> **Task to complete**: Read through the material below and copy each line in which the word "size" occurs.

> **Provided data**:

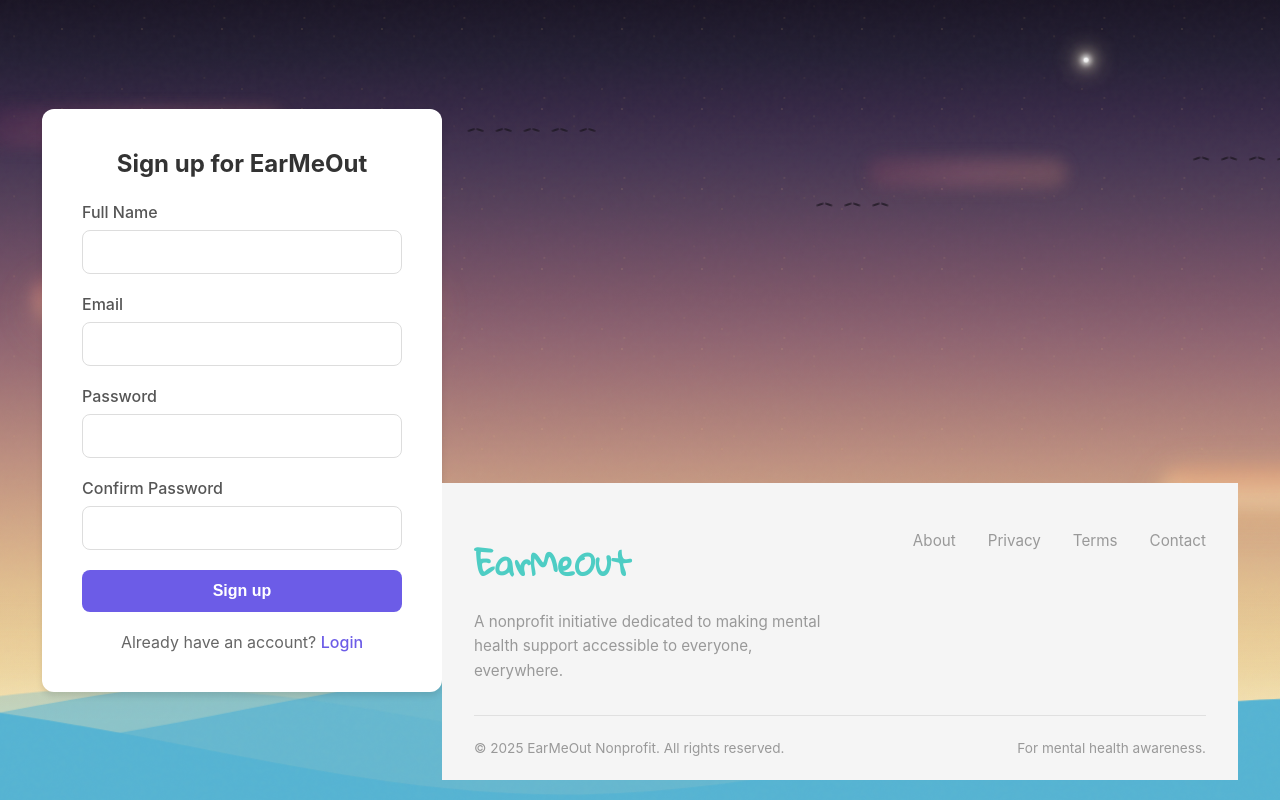
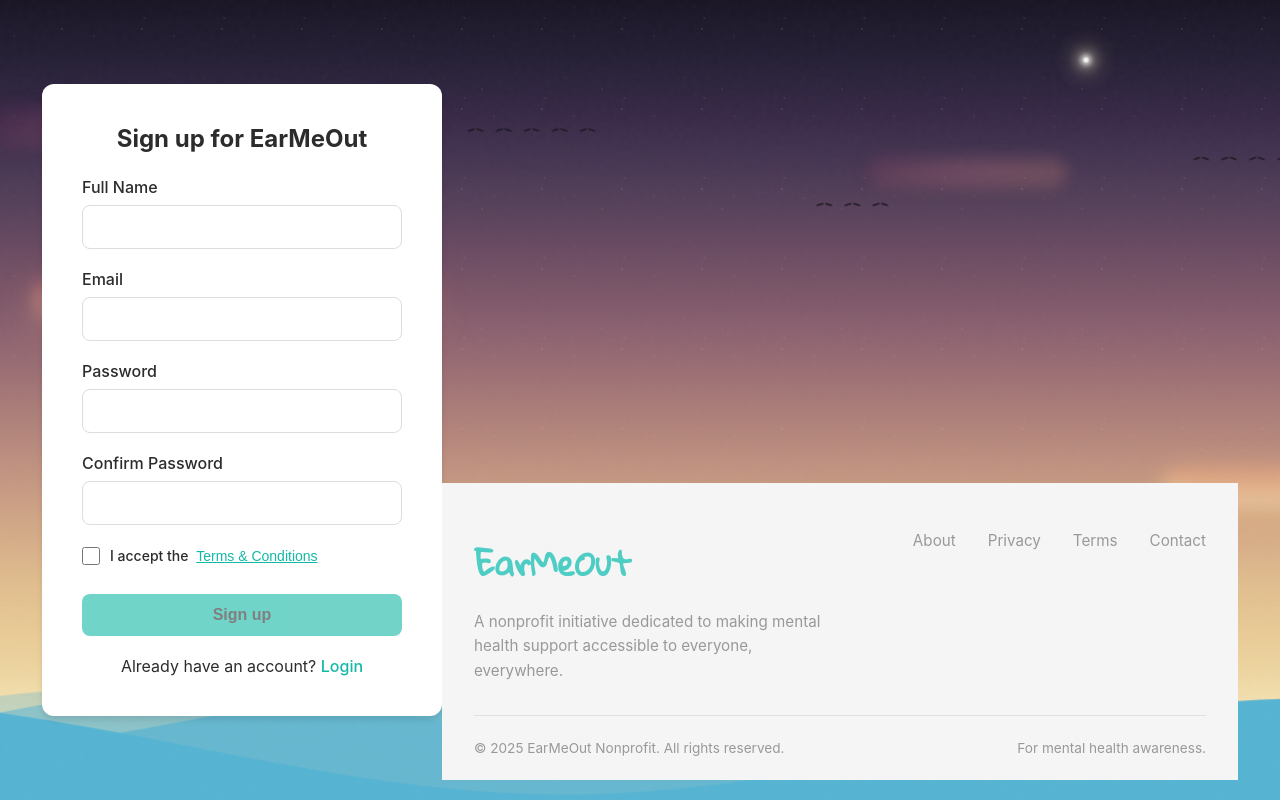
Before and after one commit to unlikelyaarush/EarMeOut, a React (Create React App) app: page /signup in a window 1280 px wide. Built offline with nearby package versions, Linux system fonts and the light colour scheme; no server answers.

Commit message:
Add terms and conditions to sign up form and update color scheme
- Added terms & conditions checkbox requirement to sign up
- Implemented expandable terms modal with full T&C text
- Updated Auth.css with new color scheme (teal #14B8A6, yellow #FDE68A, dark gray #2C2C2C)

```diff
--- a/src/components/Auth/Auth.css
+++ b/src/components/Auth/Auth.css
@@ -21,7 +21,7 @@
 .auth-card h2 {
   margin-bottom: 24px;
   text-align: center;
-  color: #333;
+  color: #2C2C2C;
 }
 
 .auth-field {
@@ -31,7 +31,7 @@
 .auth-field label {
   display: block;
   margin-bottom: 8px;
-  color: #555;
+  color: #2C2C2C;
   font-weight: 500;
 }
 
@@ -46,14 +46,14 @@
 
 .auth-field input:focus {
   outline: none;
-  border-color: #6c5ce7;
+  border-color: #14B8A6;
 }
 
 .auth-button {
   width: 100%;
   padding: 12px;
-  background: #6c5ce7;
-  color: white;
+  background: #14B8A6;
+  color: #2C2C2C;
   border: none;
   border-radius: 8px;
   font-size: 16px;
@@ -63,7 +63,8 @@
 }
 
 .auth-button:hover:not(:disabled) {
-  background: #5a4fcf;
+  background: #0D9488;
+  color: white;
 }
 
 .auth-button:disabled {
@@ -83,11 +84,11 @@
 .auth-switch {
   text-align: center;
   margin-top: 20px;
-  color: #666;
+  color: #2C2C2C;
 }
 
 .auth-switch a {
-  color: #6c5ce7;
+  color: #14B8A6;
   text-decoration: none;
   font-weight: 500;
 }
@@ -95,3 +96,92 @@
 .auth-switch a:hover {
   text-decoration: underline;
 }
+
+.terms-container {
+  display: flex;
+  align-items: flex-start;
+  gap: 10px;
+  margin-top: 8px;
+}
+
+.terms-container input[type="checkbox"] {
+  width: 18px;
+  height: 18px;
+  margin-top: 2px;
+  cursor: pointer;
+  accent-color: #14B8A6;
+}
+
+.terms-label {
+  display: flex;
+  align-items: center;
+  color: #2C2C2C;
+  font-size: 14px;
+  line-height: 1.5;
+  cursor: pointer;
+}
+
+.terms-link {
+  background: none;
+  border: none;
+  color: #14B8A6;
+  text-decoration: underline;
+  cursor: pointer;
+  font-size: 14px;
+  padding: 0;
+  margin-left: 4px;
+  font-weight: 500;
+}
+
+.terms-link:hover {
+  color: #0D9488;
+}
+
+.terms-content {
+  margin-top: 16px;
+  padding: 20px;
+  background: #f8f9fa;
+  border: 1px solid #e0e0e0;
+  border-radius: 8px;
+  max-height: 400px;
+  overflow-y: auto;
+  color: #2C2C2C;
+  font-size: 13px;
+  line-height: 1.6;
+}
+
+.terms-content h3 {
+  margin-top: 0;
+  margin-bottom: 12px;
+  color: #14B8A6;
+  font-size: 18px;
+}
+
+.terms-content h4 {
+  margin-top: 16px;
+  margin-bottom: 8px;
+  color: #14B8A6;
+  font-size: 16px;
+}
+
+.terms-content p {
+  margin-bottom: 12px;
+  text-align: justify;
+}
+
+.terms-close {
+  margin-top: 12px;
+  padding: 8px 16px;
+  background: #14B8A6;
+  color: white;
+  border: none;
+  border-radius: 6px;
+  cursor: pointer;
+  font-size: 14px;
+  font-weight: 500;
+  transition: background 0.3s;
+}
+
+.terms-close:hover {
+  background: #0D9488;
+}
--- a/src/components/Auth/SignUp.js
+++ b/src/components/Auth/SignUp.js
@@ -12,6 +12,8 @@ const Signup = () => {
   const [fullName, setFullName] = useState('');
   const [error, setError] = useState('');
   const [loading, setLoading] = useState(false);
+  const [acceptedTerms, setAcceptedTerms] = useState(false);
+  const [showTerms, setShowTerms] = useState(false);
   const { signUp } = useAuth();
   const navigate = useNavigate();
 
@@ -19,6 +21,10 @@ const Signup = () => {
     e.preventDefault();
     setError('');
 
+    if (!acceptedTerms) {
+      setError('You must accept the Terms & Conditions to create an account');
+      return;
+    }
     if (password !== confirmPassword) {
       setError('Passwords do not match');
       return;
@@ -105,7 +111,54 @@ const Signup = () => {
               disabled={loading}
             />
           </div>
-          <button type="submit" disabled={loading} className="auth-button">
+          <div className="auth-field">
+            <div className="terms-container">
+              <input
+                id="terms"
+                type="checkbox"
+                checked={acceptedTerms}
+                onChange={(e) => setAcceptedTerms(e.target.checked)}
+                disabled={loading}
+                required
+              />
+              <label htmlFor="terms" className="terms-label">
+                I accept the{' '}
+                <button
+                  type="button"
+                  className="terms-link"
+                  onClick={(e) => {
+                    e.preventDefault();
+                    setShowTerms(!showTerms);
+                  }}
+                >
+                  Terms & Conditions
+                </button>
+              </label>
+            </div>
+            {showTerms && (
+              <div className="terms-content">
+                <h3>Terms & Conditions</h3>
+                <p>
+                  By using EarMeOut, you acknowledge and agree that this platform is a free, nonprofit service designed solely to provide users with a safe space to express themselves and vent. EarMeOut is not a medical, therapeutic, or crisis intervention service, nor is it a substitute for professional advice, diagnosis, or treatment of any kind. The chatbot responses are generated automatically and may not be accurate, complete, or appropriate for every situation. They should never be relied upon fully as guidance for mental health, medical, legal, financial, or personal decision-making. If you are in distress, experiencing a crisis, or considering self-harm, you must immediately contact a qualified professional or your local emergency services.
+                </p>
+                <p>
+                  To the fullest extent permitted by law, EarMeOut and its operators, volunteers, and affiliates disclaim all responsibility and liability for any actions, decisions, or outcomes that may result from use of this service. By engaging with the chatbot, you agree that you are solely responsible for your own choices, interpretations, and actions, and you release EarMeOut from any and all claims, damages, or liabilities, whether direct, indirect, incidental, or consequential. EarMeOut does not guarantee the accuracy, availability, or reliability of the chatbot and reserves the right to suspend, modify, or discontinue the service at any time without notice.
+                </p>
+                <h4>Privacy:</h4>
+                <p>
+                  EarMeOut values your privacy. Conversations with the chatbot are not actively monitored or reviewed by humans, and personal identifying information is not requested. However, like any online service, data may be processed or stored to operate the platform. EarMeOut makes no guarantee of absolute confidentiality or security, and by using the service, you understand and accept these limitations. You should never share sensitive personal details, and any information you provide is shared at your own discretion and risk.
+                </p>
+                <button
+                  type="button"
+                  className="terms-close"
+                  onClick={() => setShowTerms(false)}
+                >
+                  Close
+                </button>
+              </div>
+            )}
+          </div>
+          <button type="submit" disabled={loading || !acceptedTerms} className="auth-button">
             {loading ? 'Signing up...' : 'Sign up'}
           </button>
         </form>
```
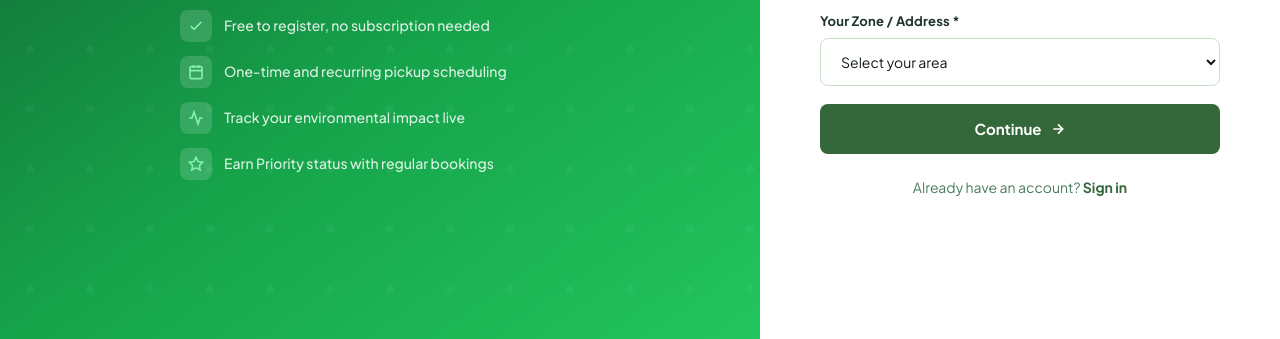
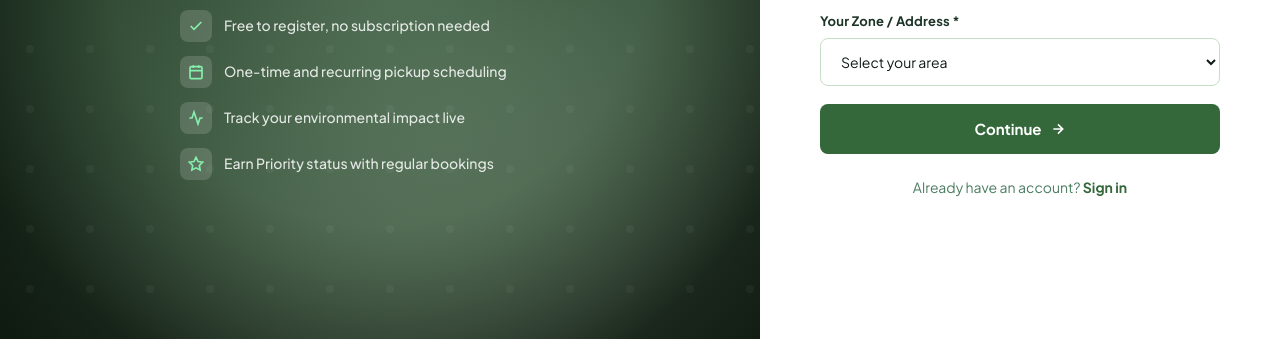
Before and after one commit to MahnoorAhmed999/EcoClean, a website: page public/register.html in a window 1280 px wide. Shown: the part 461-800 px from the top of the page. Drawn offline with Linux system fonts and the light colour scheme.

Commit message:
adjust signup pg

```diff
--- a/public/register.html
+++ b/public/register.html
@@ -10,7 +10,20 @@
 
     .auth-left {
       flex: 1;
-      background: linear-gradient(145deg, #0F4C2A 0%, #16A34A 60%, #22c55e 100%);
+      background:
+        radial-gradient(ellipse 80% 80% at 50% 50%,
+          rgba(52,103,57,.18)  0%,
+          rgba(30,58,33,.55)  45%,
+          rgba(12,24,14,.92)  75%,
+          rgba(8,18,10,1.0)  100%
+        ),
+        linear-gradient(160deg,
+          rgba(8,20,10,.97)   0%,
+          rgba(22,42,25,.88) 30%,
+          rgba(40,76,45,.72) 60%,
+          rgba(72,120,70,.45) 85%,
+          rgba(105,160,100,.22) 100%
+        );
       display: flex; flex-direction: column; align-items: center; justify-content: center;
       padding: 60px 48px;
       position: relative; overflow: hidden;
```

> **Expected output**:
   font-size: 16px;
+  font-size: 14px;
+  font-size: 14px;
+  font-size: 13px;
+  font-size: 18px;
+  font-size: 16px;
+  font-size: 14px;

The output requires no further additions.